→ Task details: Write out the listing exactly, dropping any picture it contains.

→ The data:
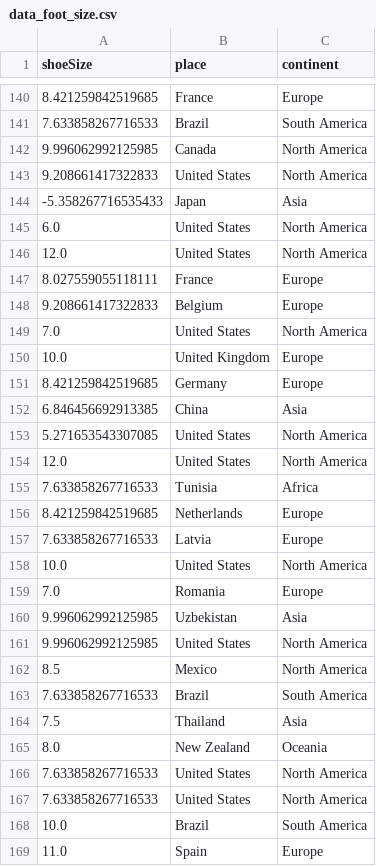
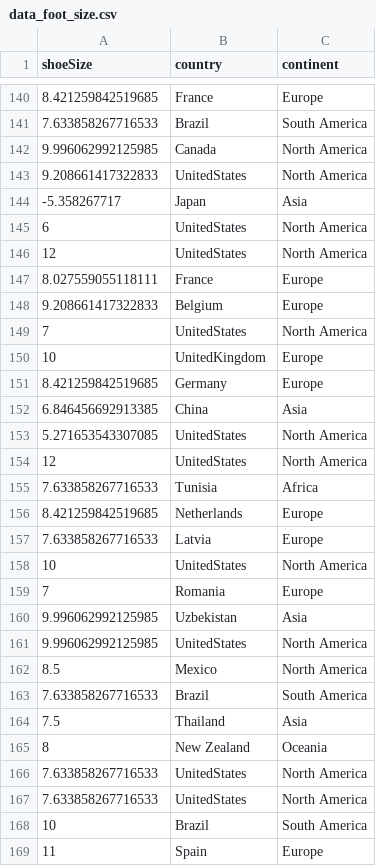
Before and after one commit to luciehoeberichts/LaTexLovers, a CSV file: data_foot_size.csv, drawn as a sheet; only a part is shown, gaps mark what is left out; the diff covers the shown part only.

Commit message:
Changed CSV Names (United States, United Kingdom (to have no spaces) & R script for the ggplot Merged Countries (Brazil, US, UK)

```diff
--- a/data_foot_size.csv
+++ b/data_foot_size.csv
@@ -1 +1 @@
-shoeSize,place,continent
+shoeSize,country,continent
@@ -142,14 +142,14 @@ shoeSize,place,continent
 9.996062992125985,Canada,North America
-9.208661417322833,United States,North America
--5.358267716535433,Japan,Asia
-6.0,United States,North America
-12.0,United States,North America
+9.208661417322833,UnitedStates,North America
+-5.358267717,Japan,Asia
+6,UnitedStates,North America
+12,UnitedStates,North America
 8.027559055118111,France,Europe
 9.208661417322833,Belgium,Europe
-7.0,United States,North America
-10.0,United Kingdom,Europe
+7,UnitedStates,North America
+10,UnitedKingdom,Europe
 8.421259842519685,Germany,Europe
 6.846456692913385,China,Asia
-5.271653543307085,United States,North America
-12.0,United States,North America
+5.271653543307085,UnitedStates,North America
+12,UnitedStates,North America
 7.633858267716533,Tunisia,Africa
@@ -157,6 +157,6 @@ shoeSize,place,continent
 7.633858267716533,Latvia,Europe
-10.0,United States,North America
-7.0,Romania,Europe
+10,UnitedStates,North America
+7,Romania,Europe
 9.996062992125985,Uzbekistan,Asia
-9.996062992125985,United States,North America
+9.996062992125985,UnitedStates,North America
 8.5,Mexico,North America
@@ -164,6 +164,6 @@ shoeSize,place,continent
 7.5,Thailand,Asia
-8.0,New Zealand,Oceania
-7.633858267716533,United States,North America
-7.633858267716533,United States,North America
-10.0,Brazil,South America
-11.0,Spain,Europe
+8,New Zealand,Oceania
+7.633858267716533,UnitedStates,North America
+7.633858267716533,UnitedStates,North America
+10,Brazil,South America
+11,Spain,Europe
```
Also changed, not shown: 159 edited cells elsewhere in this file, 1 other file.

→ Expected answer:
Before and after one commit to luciehoeberichts/LaTexLovers, a CSV file: data_foot_size.csv, drawn as a sheet; only a part is shown, gaps mark what is left out; the diff covers the shown part only.

Commit message:
Changed CSV Names (United States, United Kingdom (to have no spaces) & R script for the ggplot Merged Countries (Brazil, US, UK)

```diff
--- a/data_foot_size.csv
+++ b/data_foot_size.csv
@@ -1 +1 @@
-shoeSize,place,continent
+shoeSize,country,continent
@@ -142,14 +142,14 @@ shoeSize,place,continent
 9.996062992125985,Canada,North America
-9.208661417322833,United States,North America
--5.358267716535433,Japan,Asia
-6.0,United States,North America
-12.0,United States,North America
+9.208661417322833,UnitedStates,North America
+-5.358267717,Japan,Asia
+6,UnitedStates,North America
+12,UnitedStates,North America
 8.027559055118111,France,Europe
 9.208661417322833,Belgium,Europe
-7.0,United States,North America
-10.0,United Kingdom,Europe
+7,UnitedStates,North America
+10,UnitedKingdom,Europe
 8.421259842519685,Germany,Europe
 6.846456692913385,China,Asia
-5.271653543307085,United States,North America
-12.0,United States,North America
+5.271653543307085,UnitedStates,North America
+12,UnitedStates,North America
 7.633858267716533,Tunisia,Africa
@@ -157,6 +157,6 @@ shoeSize,place,continent
 7.633858267716533,Latvia,Europe
-10.0,United States,North America
-7.0,Romania,Europe
+10,UnitedStates,North America
+7,Romania,Europe
 9.996062992125985,Uzbekistan,Asia
-9.996062992125985,United States,North America
+9.996062992125985,UnitedStates,North America
 8.5,Mexico,North America
@@ -164,6 +164,6 @@ shoeSize,place,continent
 7.5,Thailand,Asia
-8.0,New Zealand,Oceania
-7.633858267716533,United States,North America
-7.633858267716533,United States,North America
-10.0,Brazil,South America
-11.0,Spain,Europe
+8,New Zealand,Oceania
+7.633858267716533,UnitedStates,North America
+7.633858267716533,UnitedStates,North America
+10,Brazil,South America
+11,Spain,Europe
```
Also changed, not shown: 159 edited cells elsewhere in this file, 1 other file.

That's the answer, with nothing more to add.